“Do I need to include my marital status on my CV?”
The short answer is, no, you do not need to write your marital status or any other family-related information (e.g. number of children) on your CV.
It is irrelevant to your job application and it takes up precious space on your CV that could be utilised for more important information such as your education, experience and skills.
Too many candidates get too personal.
The employer does not need to know whether you’re single, married, divorced, remarried, engaged, with no children or a large tribe.
These details do not affect your ability to do the job so don’t clutter your CV with these irrelevant personal details.
A few decades ago, it was fashionable for people to include their marital status on their CVs. Some applicants used it as a status symbol whereas others included it because they thought it was mandatory to do so.
Since the beginning of the 21st century, however, this practice has gradually fallen out of fashion and it is now very rare to come across CVs with family-related data on them.

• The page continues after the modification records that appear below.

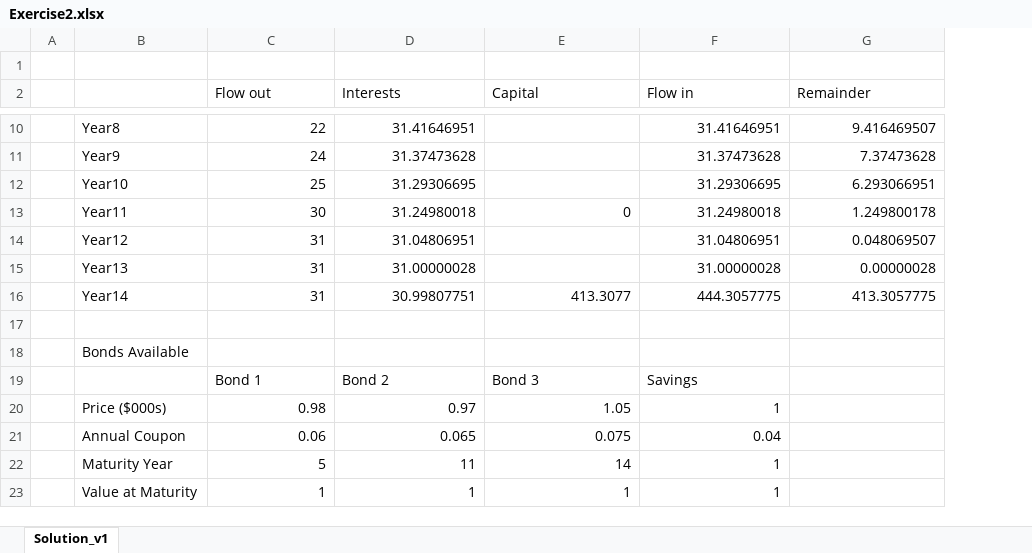
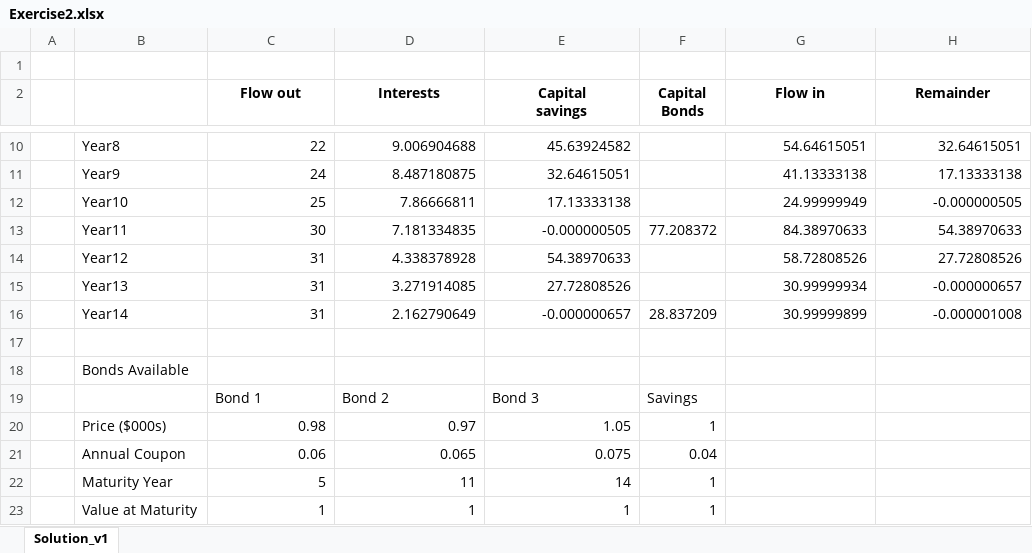
Before and after one commit to lucacolombomsia/optimization_hw, an Excel workbook: HW2/Exercise2.xlsx, sheet Solution_v1, drawn as a sheet; only a part is shown, gaps mark what is left out; values as stored, in another font and other column widths than the file's, no borders; charts and pictures not drawn; addresses are those after the commit; ↵ is a line break in a cell; the diff covers the shown part only; the diff names each change by its address in the sheet, - before the commit and + after, or states it on an @@ line.

```diff
--- a/HW2/Exercise2.xlsx (sheet Solution_v1)
+++ b/HW2/Exercise2.xlsx (sheet Solution_v1)
+column F (Capital Bonds), rows 13-23: 77.208372 |  |  | 28.837209 |  |  | Savings | 1 | 0.04 | 1 | 1
@@ C2:E2 bold: off → on, alignment: left → center @@
-E2: Capital
+E2: Capital ↵ savings
@@ G2:H2 bold: off → on, alignment: left → center @@
-D10 (Interests): 31.41646951
+D10 (Interests): 9.006904688
-E10 (Capital savings): (empty)
+E10 (Capital savings): 45.63924582
-G10 (Flow in): 31.41646951
+G10 (Flow in): 54.64615051
-H10 (Remainder): 9.416469507
+H10 (Remainder): 32.64615051
-D11 (Interests): 31.37473628
+D11 (Interests): 8.487180875
-E11 (Capital savings): (empty)
+E11 (Capital savings): 32.64615051
-G11 (Flow in): 31.37473628
+G11 (Flow in): 41.13333138
-H11 (Remainder): 7.37473628
+H11 (Remainder): 17.13333138
-D12 (Interests): 31.29306695
+D12 (Interests): 7.86666811
-E12 (Capital savings): (empty)
+E12 (Capital savings): 17.13333138
-G12 (Flow in): 31.29306695
+G12 (Flow in): 24.99999949
-H12 (Remainder): 6.293066951
+H12 (Remainder): -0.000000505
-D13 (Interests): 31.24980018
+D13 (Interests): 7.181334835
-E13 (Capital savings): 0
+E13 (Capital savings): -0.000000505
-G13 (Flow in): 31.24980018
+G13 (Flow in): 84.38970633
-H13 (Remainder): 1.249800178
+H13 (Remainder): 54.38970633
-D14 (Interests): 31.04806951
+D14 (Interests): 4.338378928
-E14 (Capital savings): (empty)
+E14 (Capital savings): 54.38970633
-G14 (Flow in): 31.04806951
+G14 (Flow in): 58.72808526
-H14 (Remainder): 0.048069507
+H14 (Remainder): 27.72808526
-D15 (Interests): 31.00000028
+D15 (Interests): 3.271914085
-E15 (Capital savings): (empty)
+E15 (Capital savings): 27.72808526
-G15 (Flow in): 31.00000028
+G15 (Flow in): 30.99999934
-H15 (Remainder): 0.00000028
+H15 (Remainder): -0.000000657
-D16 (Interests): 30.99807751
+D16 (Interests): 2.162790649
-E16 (Capital savings): 413.3077
+E16 (Capital savings): -0.000000657
-G16 (Flow in): 444.3057775
+G16 (Flow in): 30.99999899
-H16 (Remainder): 413.3057775
+H16 (Remainder): -0.000001008
-G19 (Flow in): Savings
+G19 (Flow in): (empty)
-G20 (Flow in): 1
+G20 (Flow in): (empty)
-G21 (Flow in): 0.04
+G21 (Flow in): (empty)
-G22:G23 (Flow in): 1
+G22:G23 (Flow in): (empty)
```
Also changed, not shown: 33 edited cells elsewhere in this sheet, charts or pictures, HW2/Exercise1.xlsx.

Sue Tumelty, a senior HR executive, writes in CV and Interview Handbook (pg.67): “There are some things that you should never put on a CV. It used to be the norm to include your age, marital status or nationality on a CV. Today such details are regarded as obsolete. Part of the reason behind this is that such information could be used to discriminate against you on grounds of gender, age or ethnicity. It also means that CVs are shorter and more punchy.”
With the introduction of a series of anti-discrimination and equality legislation, it has become illegal for employers to ask certain personal questions, including inquiring about family planning or asking whether the candidate is single, married or in a civil partnership.
Closing the door on prejudice and discrimination
Employers are normal human beings who may have some unconscious biases or prejudices that may affect their decision-making.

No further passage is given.